I know this is a really small problem but it really bugs me that something that should be so easy is difficult.. I'd appreciate any suggestions. 


Thanks Caitlinsdad & Goodhart, it worked. None of my pliers could grasp the lever (not enough room) so I used a small c-clamp to grab it and give me a handle to keep it steady. Used vise grip pliers to break the knob off - turns out the lever was plastic. The good thing is that by carefully breaking the lever near the top where it joined the knob, it is still functional (there's still enough of the lever handle sticking out to turn the fan on-off) and- most importantly- I didn't mess up the lever mechanism inside the fan box.

Last year I attempted this same surgery on a similar twin fan. I wasn't careful enough and ended up breaking the lever mechanism inside - not only broke the plastic but one little goofy spring shot out to be forever lost in the garage. I was never able to fix it.

Hmmm, well no advise for the spring you lost, but could you drill out, and possibly "tap in" some threads (with a self starting screw if you don't have a cheap tap and die set) and then fashion a handle to fit? It would be quite a project, but maybe worthwhile?
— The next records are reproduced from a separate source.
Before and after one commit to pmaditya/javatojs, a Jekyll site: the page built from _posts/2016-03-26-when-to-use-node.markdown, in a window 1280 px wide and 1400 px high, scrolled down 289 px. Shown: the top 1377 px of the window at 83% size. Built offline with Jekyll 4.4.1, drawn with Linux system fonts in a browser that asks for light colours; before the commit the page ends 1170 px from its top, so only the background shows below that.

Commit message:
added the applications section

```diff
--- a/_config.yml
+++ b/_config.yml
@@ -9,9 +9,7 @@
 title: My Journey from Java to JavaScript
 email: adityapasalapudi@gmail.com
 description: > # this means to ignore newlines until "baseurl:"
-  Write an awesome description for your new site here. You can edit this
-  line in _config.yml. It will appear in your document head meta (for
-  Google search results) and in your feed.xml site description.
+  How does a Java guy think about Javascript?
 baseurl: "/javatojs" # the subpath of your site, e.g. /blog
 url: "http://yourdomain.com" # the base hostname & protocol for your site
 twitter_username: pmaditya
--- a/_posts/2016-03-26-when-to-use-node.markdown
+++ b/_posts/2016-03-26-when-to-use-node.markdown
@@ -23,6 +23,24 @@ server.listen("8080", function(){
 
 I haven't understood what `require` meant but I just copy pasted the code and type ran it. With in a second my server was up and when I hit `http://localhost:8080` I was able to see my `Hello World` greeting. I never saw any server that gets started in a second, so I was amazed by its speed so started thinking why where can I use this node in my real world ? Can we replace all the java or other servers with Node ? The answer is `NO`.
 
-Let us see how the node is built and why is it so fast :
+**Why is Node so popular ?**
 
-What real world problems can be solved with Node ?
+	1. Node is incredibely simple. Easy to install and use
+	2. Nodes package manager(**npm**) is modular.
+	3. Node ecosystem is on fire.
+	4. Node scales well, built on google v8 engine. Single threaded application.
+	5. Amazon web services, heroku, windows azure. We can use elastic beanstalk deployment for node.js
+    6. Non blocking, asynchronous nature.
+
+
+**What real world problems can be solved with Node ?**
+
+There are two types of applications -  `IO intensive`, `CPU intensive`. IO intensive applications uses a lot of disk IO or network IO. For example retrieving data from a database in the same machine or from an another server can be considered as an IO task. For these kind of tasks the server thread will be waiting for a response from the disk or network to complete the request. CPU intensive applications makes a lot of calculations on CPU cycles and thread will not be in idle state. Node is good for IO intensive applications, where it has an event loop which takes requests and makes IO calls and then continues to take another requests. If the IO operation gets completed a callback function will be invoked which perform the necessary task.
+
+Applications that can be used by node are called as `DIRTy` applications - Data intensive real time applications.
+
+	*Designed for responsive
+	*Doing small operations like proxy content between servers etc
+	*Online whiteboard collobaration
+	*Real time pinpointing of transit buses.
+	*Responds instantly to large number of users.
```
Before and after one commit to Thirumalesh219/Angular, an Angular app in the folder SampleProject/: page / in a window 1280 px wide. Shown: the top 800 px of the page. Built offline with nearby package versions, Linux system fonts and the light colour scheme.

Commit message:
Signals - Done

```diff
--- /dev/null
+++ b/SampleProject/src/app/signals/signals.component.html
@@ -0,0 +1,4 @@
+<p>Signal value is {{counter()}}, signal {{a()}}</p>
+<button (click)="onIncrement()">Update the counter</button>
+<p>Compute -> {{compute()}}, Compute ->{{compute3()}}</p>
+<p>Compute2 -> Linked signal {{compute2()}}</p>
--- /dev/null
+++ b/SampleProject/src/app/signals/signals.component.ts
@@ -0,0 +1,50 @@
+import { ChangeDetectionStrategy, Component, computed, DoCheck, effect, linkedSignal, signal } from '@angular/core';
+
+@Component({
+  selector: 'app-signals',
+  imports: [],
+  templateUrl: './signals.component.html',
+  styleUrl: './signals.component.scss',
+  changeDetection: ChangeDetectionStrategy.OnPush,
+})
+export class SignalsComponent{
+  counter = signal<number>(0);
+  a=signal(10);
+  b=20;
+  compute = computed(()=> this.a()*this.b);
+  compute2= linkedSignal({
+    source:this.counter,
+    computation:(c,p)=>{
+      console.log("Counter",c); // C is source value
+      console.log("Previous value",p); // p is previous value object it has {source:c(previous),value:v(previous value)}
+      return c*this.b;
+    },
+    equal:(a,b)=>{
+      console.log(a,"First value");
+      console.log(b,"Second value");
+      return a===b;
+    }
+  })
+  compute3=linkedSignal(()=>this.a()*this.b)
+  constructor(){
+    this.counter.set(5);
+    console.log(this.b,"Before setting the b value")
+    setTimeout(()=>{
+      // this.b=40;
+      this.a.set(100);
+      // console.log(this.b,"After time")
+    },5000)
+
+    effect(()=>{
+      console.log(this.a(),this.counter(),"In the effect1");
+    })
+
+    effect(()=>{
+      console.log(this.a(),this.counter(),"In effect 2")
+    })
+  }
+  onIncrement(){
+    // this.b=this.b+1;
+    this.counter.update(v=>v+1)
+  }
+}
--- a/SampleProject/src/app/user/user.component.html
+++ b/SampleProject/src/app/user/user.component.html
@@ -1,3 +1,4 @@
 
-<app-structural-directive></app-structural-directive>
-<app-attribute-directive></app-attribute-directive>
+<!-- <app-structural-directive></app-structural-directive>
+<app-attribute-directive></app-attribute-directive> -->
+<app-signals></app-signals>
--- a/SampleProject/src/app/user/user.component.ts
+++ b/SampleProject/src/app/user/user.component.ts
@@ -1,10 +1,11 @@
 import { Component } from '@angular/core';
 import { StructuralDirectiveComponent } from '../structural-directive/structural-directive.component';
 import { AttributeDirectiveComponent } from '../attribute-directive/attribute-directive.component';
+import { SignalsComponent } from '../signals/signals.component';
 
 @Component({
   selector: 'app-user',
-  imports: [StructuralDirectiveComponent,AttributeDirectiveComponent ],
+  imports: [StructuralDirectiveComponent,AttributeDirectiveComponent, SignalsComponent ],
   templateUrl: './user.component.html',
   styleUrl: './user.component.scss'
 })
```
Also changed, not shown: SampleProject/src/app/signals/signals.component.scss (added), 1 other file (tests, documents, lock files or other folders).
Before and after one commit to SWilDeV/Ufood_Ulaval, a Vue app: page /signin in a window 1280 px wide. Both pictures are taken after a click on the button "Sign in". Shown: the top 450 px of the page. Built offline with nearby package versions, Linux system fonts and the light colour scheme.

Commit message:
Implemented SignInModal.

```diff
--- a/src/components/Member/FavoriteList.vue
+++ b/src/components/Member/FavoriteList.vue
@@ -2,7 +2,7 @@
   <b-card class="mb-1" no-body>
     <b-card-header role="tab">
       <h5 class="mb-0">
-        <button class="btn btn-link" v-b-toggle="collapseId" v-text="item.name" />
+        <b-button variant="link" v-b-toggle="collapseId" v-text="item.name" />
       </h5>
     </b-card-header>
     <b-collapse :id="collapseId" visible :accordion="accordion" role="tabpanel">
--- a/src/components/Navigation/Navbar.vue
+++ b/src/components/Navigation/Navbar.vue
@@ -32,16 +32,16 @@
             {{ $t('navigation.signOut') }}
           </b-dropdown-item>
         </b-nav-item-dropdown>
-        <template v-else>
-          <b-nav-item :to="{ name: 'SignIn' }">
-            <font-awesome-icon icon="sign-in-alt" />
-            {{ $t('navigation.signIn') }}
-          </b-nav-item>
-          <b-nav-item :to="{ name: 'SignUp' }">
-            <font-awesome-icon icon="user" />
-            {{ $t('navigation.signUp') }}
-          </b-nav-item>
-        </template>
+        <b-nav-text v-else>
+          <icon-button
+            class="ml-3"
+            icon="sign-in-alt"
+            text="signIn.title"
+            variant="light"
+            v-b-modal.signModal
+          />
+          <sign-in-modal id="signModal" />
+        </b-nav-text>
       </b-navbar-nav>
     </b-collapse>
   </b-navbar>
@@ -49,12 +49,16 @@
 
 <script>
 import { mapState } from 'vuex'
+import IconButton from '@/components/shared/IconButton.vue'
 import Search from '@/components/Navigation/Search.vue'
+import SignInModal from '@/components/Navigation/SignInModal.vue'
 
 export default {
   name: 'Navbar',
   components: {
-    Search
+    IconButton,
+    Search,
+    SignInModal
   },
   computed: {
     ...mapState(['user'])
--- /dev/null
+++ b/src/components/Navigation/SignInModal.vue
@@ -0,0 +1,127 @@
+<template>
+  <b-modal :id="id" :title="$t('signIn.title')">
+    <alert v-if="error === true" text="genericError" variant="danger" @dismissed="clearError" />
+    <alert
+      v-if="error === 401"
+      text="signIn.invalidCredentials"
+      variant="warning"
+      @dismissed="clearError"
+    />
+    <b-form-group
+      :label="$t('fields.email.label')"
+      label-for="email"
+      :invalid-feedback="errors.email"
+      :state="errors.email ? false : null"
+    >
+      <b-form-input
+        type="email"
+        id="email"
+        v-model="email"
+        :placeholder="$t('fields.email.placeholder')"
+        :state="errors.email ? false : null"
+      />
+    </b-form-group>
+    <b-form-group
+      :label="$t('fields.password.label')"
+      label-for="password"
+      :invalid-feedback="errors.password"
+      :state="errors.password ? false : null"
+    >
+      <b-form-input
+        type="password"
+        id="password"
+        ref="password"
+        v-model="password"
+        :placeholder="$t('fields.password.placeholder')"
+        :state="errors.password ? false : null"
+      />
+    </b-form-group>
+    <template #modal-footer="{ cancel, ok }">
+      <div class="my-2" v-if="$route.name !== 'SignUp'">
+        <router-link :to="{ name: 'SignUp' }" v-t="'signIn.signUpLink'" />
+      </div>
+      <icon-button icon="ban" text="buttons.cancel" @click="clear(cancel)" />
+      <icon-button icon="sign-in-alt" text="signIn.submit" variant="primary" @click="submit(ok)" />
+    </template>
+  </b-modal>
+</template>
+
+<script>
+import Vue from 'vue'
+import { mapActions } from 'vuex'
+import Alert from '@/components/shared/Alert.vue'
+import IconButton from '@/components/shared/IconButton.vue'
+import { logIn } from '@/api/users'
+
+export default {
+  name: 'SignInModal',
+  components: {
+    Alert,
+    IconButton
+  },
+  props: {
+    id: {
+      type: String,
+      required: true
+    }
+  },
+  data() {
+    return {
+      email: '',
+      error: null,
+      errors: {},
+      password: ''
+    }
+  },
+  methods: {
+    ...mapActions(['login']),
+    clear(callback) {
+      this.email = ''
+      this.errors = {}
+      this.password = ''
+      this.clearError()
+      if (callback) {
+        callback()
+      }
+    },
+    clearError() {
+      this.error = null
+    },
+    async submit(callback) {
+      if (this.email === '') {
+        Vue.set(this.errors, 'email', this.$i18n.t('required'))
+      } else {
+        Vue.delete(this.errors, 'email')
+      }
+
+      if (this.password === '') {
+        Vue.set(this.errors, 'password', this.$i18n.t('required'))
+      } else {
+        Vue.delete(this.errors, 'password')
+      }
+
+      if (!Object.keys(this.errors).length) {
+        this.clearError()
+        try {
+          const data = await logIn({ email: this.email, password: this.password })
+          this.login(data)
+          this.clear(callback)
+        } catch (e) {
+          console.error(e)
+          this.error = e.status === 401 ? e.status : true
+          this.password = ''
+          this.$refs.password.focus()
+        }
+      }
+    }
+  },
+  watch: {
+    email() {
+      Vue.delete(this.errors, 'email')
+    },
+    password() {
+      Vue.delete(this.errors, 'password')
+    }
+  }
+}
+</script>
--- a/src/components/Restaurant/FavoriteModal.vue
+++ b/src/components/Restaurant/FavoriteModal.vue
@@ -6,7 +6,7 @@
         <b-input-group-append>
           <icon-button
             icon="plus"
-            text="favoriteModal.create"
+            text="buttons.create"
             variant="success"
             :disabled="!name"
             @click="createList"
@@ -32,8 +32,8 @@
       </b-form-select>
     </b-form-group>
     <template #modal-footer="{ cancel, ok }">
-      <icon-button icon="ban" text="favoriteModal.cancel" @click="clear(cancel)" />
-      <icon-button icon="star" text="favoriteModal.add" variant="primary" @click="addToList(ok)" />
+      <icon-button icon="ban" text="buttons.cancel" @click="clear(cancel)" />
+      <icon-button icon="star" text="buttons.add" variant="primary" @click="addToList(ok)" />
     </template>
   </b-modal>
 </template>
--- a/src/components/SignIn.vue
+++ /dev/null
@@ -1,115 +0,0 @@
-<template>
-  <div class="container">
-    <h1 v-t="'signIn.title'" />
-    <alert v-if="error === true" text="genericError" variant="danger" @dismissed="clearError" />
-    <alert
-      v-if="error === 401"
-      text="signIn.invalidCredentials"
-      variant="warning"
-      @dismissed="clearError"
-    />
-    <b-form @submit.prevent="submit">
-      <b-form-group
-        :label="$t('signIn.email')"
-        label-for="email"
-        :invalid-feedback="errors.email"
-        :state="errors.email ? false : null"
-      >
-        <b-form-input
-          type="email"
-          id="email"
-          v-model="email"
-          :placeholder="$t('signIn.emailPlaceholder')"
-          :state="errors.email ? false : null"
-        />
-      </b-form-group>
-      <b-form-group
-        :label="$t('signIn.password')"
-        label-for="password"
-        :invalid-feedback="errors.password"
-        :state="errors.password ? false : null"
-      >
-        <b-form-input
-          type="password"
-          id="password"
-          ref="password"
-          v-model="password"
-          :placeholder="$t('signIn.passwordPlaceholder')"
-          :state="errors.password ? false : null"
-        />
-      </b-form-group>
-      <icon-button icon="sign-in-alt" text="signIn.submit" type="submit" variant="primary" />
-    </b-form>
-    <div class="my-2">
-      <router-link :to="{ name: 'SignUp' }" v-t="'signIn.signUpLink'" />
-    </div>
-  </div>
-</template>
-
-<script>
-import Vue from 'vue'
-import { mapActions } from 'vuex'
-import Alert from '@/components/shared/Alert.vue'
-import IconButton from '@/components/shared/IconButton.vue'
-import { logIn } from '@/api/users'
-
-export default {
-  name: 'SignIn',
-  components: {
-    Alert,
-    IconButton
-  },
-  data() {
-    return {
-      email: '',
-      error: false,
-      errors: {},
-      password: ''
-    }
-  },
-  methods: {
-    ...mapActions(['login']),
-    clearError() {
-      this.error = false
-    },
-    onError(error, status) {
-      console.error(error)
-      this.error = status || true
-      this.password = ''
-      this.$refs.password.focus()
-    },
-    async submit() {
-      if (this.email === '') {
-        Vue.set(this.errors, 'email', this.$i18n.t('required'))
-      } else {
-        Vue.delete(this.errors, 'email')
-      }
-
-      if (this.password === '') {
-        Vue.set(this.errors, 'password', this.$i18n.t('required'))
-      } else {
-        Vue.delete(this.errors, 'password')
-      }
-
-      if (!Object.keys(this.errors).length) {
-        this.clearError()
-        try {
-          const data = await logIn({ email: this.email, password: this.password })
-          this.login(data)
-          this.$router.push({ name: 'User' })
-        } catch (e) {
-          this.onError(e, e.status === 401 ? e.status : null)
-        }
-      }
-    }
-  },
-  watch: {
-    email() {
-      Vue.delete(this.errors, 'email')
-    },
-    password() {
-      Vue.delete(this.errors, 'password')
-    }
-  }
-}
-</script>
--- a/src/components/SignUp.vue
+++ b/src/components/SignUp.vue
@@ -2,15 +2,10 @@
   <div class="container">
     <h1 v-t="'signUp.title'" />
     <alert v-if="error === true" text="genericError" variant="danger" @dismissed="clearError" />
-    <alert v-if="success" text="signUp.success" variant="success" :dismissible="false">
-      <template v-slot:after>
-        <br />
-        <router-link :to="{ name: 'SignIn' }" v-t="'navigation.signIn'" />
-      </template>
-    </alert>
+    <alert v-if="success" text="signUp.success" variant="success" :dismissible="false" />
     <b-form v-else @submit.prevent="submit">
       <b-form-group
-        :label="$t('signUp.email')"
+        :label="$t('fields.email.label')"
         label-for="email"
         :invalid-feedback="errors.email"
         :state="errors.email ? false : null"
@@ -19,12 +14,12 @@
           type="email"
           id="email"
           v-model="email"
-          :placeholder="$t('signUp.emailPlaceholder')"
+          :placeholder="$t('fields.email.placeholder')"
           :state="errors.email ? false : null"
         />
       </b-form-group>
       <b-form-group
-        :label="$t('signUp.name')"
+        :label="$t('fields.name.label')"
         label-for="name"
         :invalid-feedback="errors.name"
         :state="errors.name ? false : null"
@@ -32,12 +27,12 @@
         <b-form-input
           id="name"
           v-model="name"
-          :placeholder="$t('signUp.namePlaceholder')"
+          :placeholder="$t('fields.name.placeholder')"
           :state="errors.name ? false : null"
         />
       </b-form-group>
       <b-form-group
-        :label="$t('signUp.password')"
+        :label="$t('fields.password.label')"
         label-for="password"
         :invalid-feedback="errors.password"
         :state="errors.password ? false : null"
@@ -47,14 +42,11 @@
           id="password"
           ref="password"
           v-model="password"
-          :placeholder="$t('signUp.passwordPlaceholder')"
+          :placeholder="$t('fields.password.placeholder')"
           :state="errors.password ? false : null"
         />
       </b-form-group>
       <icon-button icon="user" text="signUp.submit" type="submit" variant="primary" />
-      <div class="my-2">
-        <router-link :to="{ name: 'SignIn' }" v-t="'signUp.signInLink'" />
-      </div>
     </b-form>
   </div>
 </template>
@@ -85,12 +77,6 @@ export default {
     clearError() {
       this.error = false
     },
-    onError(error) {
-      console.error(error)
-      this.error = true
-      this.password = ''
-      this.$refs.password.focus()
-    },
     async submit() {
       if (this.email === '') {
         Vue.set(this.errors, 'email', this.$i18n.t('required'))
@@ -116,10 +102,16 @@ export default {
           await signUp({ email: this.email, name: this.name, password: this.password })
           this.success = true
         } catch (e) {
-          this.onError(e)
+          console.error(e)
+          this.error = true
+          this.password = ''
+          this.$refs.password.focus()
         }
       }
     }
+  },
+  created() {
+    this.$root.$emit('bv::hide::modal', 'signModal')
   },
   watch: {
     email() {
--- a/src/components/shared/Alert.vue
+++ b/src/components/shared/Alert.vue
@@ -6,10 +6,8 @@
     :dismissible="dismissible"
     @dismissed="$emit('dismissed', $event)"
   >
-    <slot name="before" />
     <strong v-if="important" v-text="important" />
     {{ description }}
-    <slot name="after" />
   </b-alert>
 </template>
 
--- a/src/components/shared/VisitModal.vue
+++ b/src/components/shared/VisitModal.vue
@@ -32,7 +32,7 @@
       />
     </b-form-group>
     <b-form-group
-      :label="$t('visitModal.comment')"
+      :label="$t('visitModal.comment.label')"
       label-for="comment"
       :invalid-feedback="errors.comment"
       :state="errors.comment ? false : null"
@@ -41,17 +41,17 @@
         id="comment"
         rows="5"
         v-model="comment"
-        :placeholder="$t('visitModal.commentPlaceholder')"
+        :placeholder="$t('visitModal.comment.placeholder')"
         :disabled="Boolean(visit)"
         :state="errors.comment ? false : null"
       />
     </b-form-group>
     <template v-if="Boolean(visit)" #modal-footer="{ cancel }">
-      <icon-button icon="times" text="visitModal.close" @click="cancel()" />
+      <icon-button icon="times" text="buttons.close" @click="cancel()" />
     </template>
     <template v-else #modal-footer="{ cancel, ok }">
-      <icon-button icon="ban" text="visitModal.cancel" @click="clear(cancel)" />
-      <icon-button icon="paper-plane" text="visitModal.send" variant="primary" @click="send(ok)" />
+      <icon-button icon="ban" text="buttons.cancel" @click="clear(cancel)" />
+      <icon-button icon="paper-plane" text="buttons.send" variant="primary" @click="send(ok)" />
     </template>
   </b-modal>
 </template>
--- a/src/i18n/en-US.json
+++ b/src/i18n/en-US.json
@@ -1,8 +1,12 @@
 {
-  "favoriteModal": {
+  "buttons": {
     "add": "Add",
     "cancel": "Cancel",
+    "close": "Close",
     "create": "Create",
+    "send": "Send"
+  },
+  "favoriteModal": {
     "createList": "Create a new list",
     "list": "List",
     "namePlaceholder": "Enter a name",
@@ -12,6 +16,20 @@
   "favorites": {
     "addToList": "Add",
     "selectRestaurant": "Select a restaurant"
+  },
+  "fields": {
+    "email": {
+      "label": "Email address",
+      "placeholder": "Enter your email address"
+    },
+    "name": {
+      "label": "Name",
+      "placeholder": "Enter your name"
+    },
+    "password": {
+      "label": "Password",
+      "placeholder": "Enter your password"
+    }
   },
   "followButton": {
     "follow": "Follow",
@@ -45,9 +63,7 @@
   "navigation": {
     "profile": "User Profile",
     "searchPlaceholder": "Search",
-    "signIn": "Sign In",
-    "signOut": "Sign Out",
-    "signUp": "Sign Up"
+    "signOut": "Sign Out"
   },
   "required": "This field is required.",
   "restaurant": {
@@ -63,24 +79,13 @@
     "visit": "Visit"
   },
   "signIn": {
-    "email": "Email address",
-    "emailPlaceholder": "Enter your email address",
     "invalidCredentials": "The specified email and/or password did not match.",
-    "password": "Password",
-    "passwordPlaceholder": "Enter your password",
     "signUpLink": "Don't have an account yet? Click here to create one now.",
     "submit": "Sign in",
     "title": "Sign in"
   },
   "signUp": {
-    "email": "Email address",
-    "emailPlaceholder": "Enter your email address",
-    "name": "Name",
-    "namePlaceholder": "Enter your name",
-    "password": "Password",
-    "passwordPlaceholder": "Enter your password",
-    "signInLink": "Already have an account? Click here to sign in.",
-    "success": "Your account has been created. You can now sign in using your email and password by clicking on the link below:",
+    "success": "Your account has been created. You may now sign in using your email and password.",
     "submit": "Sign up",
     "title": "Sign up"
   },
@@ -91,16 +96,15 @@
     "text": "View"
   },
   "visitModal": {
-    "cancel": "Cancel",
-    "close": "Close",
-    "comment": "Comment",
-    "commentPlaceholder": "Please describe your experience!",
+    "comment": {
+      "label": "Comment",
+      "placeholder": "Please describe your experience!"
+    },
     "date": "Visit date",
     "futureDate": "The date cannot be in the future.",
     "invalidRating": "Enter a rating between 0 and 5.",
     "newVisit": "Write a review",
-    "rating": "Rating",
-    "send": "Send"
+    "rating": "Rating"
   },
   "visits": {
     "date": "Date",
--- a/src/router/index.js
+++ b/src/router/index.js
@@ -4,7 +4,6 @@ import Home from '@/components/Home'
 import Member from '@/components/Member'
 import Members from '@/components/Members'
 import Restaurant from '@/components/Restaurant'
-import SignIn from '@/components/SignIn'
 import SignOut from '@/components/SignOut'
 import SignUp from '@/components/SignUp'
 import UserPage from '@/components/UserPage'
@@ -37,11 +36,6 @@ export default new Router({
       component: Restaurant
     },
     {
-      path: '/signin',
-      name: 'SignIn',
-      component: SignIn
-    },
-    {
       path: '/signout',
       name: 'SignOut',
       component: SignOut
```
You should just get a pair of vise grips and another small plier to brace the metal below and yank off the plastic knob. You should be able to work off the glue or leverage it off if it is a friction fit and jammed on there. My favorite tool is my big channellock pump pliers, just like using it to pull a nail out. Good luck.

....but if the knob breaks....all bets are off, eh? :-)

Two words. Crazy glue...the one for plastics. The technology is available to fix it.

I have never had a lot of luck with C.G and "knobs" :-)